WORK INSTRUCTION: A faithful retyping of every entry below is wanted, with images left out.

[Opening PROVIDED INFORMATION section]

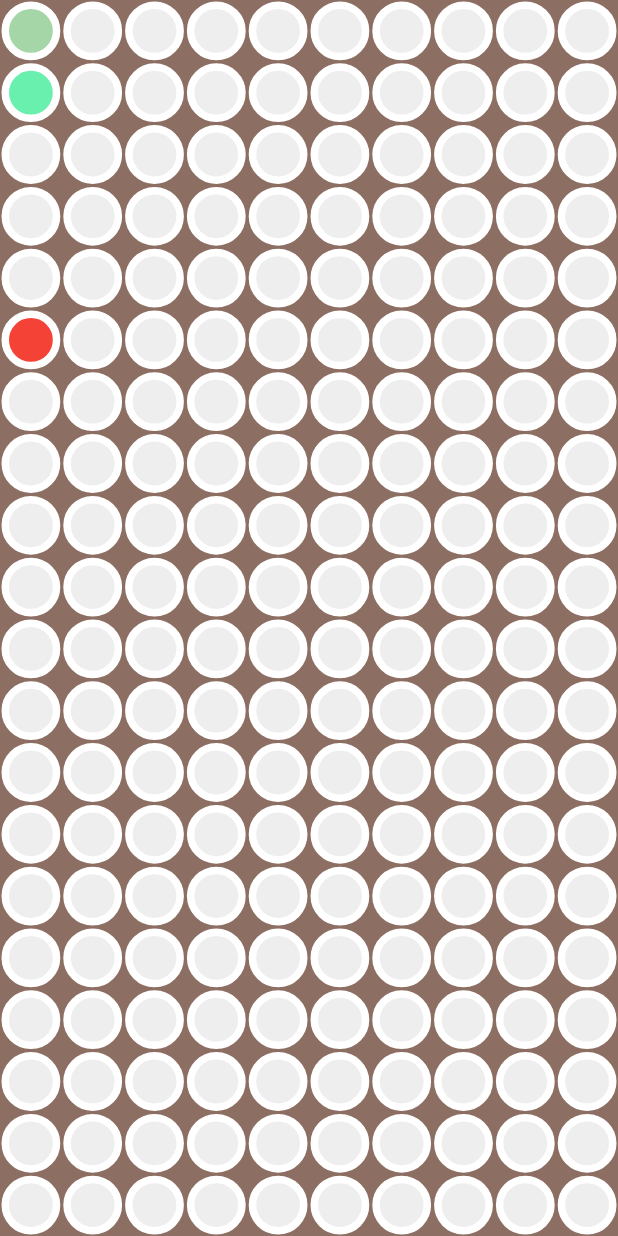
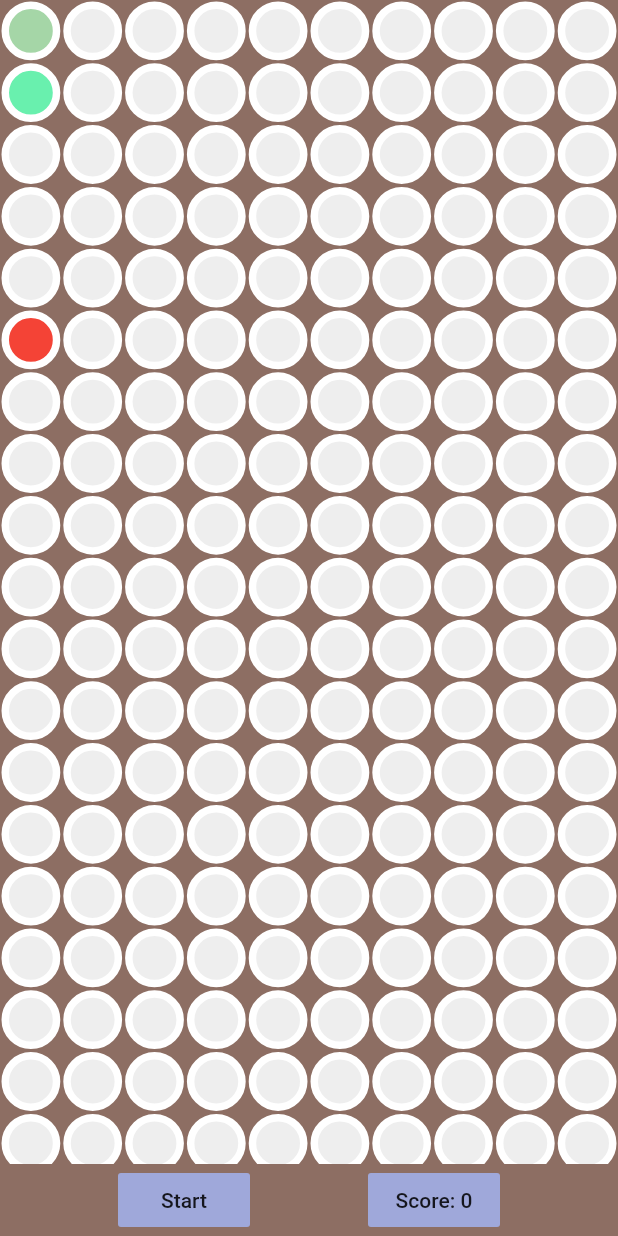
Before and after one commit to blong005/GameLibrary, a Flutter app: the SnakeApp screen opened directly, on a phone screen of 412 x 824 dp. Run offline on Flutter 3.47's test engine with Material 2 defaults, Android fonts, the phone set to English and light mode, and no system bars; network calls fail.

Commit message:
Added Start Button and Score Board

```diff
--- a/lib/pages/Snake.dart
+++ b/lib/pages/Snake.dart
@@ -29,6 +29,10 @@ class _SnakeAppState extends State<SnakeApp> {
   bool inGame = false;                //flag signals movement
   var dir = "down";                   //movement direction
 
+  void startGame(){
+
+  }
+
   @override
   Widget build(BuildContext context) {
     return Scaffold(
@@ -40,7 +44,7 @@ class _SnakeAppState extends State<SnakeApp> {
         Expanded(
           child: GestureDetector(
             child: AspectRatio(
-              aspectRatio: numSquaresRow / numSquaresCol,             //Aspect Ratio: width / height , uses double
+              aspectRatio: numSquaresRow / numSquaresCol ,             //Aspect Ratio: width / height , uses double
               child: GridView.builder(
                 physics: NeverScrollableScrollPhysics(),
                 gridDelegate: SliverGridDelegateWithFixedCrossAxisCount(
@@ -50,11 +54,10 @@ class _SnakeAppState extends State<SnakeApp> {
                 itemBuilder: (BuildContext context, int index) {
 
                   bool isBody = false;
-
-                  var x = index % numSquaresRow;
+                  var x = index % numSquaresRow;                //calculate x and y pos of body
                   var y = (index / numSquaresRow).floor();
 
-                  //Identifying snake body
+                  //Checking snake body
                   for (var pos in snake){
                     if ( pos[0] == x && pos[1] == y){
                       isBody = true;
@@ -77,7 +80,7 @@ class _SnakeAppState extends State<SnakeApp> {
                     color = Colors.grey[200];
                   }
 
-                  //return container for build
+                  //return container for item build
                   return Container(
                     margin: EdgeInsets.all(1),
                     decoration: BoxDecoration(
@@ -102,7 +105,29 @@ class _SnakeAppState extends State<SnakeApp> {
               ),
             )
           )
-        )
+        ),
+        Row(                                                        //start button
+          mainAxisAlignment: MainAxisAlignment.spaceEvenly,
+          children: <Widget>[
+            FlatButton(
+              color: Colors.indigo[200],
+              child: Text('Start'),
+              onPressed: () {
+                if (inGame){
+                  inGame = false;
+                }
+                else{
+                  startGame();
+                }
+              },
+            ),
+            FlatButton(                                             //ScoreBoard
+              color: Colors.indigo[200],
+              child: Text('Score: ${snake.length - 2}'),
+              onPressed: () {},
+              ),
+          ]
+          ,)
        ],
      )
     );
```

[Closing PROVIDED INFORMATION section]

WRITTEN SOLUTION:
Before and after one commit to blong005/GameLibrary, a Flutter app: the SnakeApp screen opened directly, on a phone screen of 412 x 824 dp. Run offline on Flutter 3.47's test engine with Material 2 defaults, Android fonts, the phone set to English and light mode, and no system bars; network calls fail.

Commit message:
Added Start Button and Score Board

```diff
--- a/lib/pages/Snake.dart
+++ b/lib/pages/Snake.dart
@@ -29,6 +29,10 @@ class _SnakeAppState extends State<SnakeApp> {
   bool inGame = false;                //flag signals movement
   var dir = "down";                   //movement direction
 
+  void startGame(){
+
+  }
+
   @override
   Widget build(BuildContext context) {
     return Scaffold(
@@ -40,7 +44,7 @@ class _SnakeAppState extends State<SnakeApp> {
         Expanded(
           child: GestureDetector(
             child: AspectRatio(
-              aspectRatio: numSquaresRow / numSquaresCol,             //Aspect Ratio: width / height , uses double
+              aspectRatio: numSquaresRow / numSquaresCol ,             //Aspect Ratio: width / height , uses double
               child: GridView.builder(
                 physics: NeverScrollableScrollPhysics(),
                 gridDelegate: SliverGridDelegateWithFixedCrossAxisCount(
@@ -50,11 +54,10 @@ class _SnakeAppState extends State<SnakeApp> {
                 itemBuilder: (BuildContext context, int index) {
 
                   bool isBody = false;
-
-                  var x = index % numSquaresRow;
+                  var x = index % numSquaresRow;                //calculate x and y pos of body
                   var y = (index / numSquaresRow).floor();
 
-                  //Identifying snake body
+                  //Checking snake body
                   for (var pos in snake){
                     if ( pos[0] == x && pos[1] == y){
                       isBody = true;
@@ -77,7 +80,7 @@ class _SnakeAppState extends State<SnakeApp> {
                     color = Colors.grey[200];
                   }
 
-                  //return container for build
+                  //return container for item build
                   return Container(
                     margin: EdgeInsets.all(1),
                     decoration: BoxDecoration(
@@ -102,7 +105,29 @@ class _SnakeAppState extends State<SnakeApp> {
               ),
             )
           )
-        )
+        ),
+        Row(                                                        //start button
+          mainAxisAlignment: MainAxisAlignment.spaceEvenly,
+          children: <Widget>[
+            FlatButton(
+              color: Colors.indigo[200],
+              child: Text('Start'),
+              onPressed: () {
+                if (inGame){
+                  inGame = false;
+                }
+                else{
+                  startGame();
+                }
+              },
+            ),
+            FlatButton(                                             //ScoreBoard
+              color: Colors.indigo[200],
+              child: Text('Score: ${snake.length - 2}'),
+              onPressed: () {},
+              ),
+          ]
+          ,)
        ],
      )
     );
```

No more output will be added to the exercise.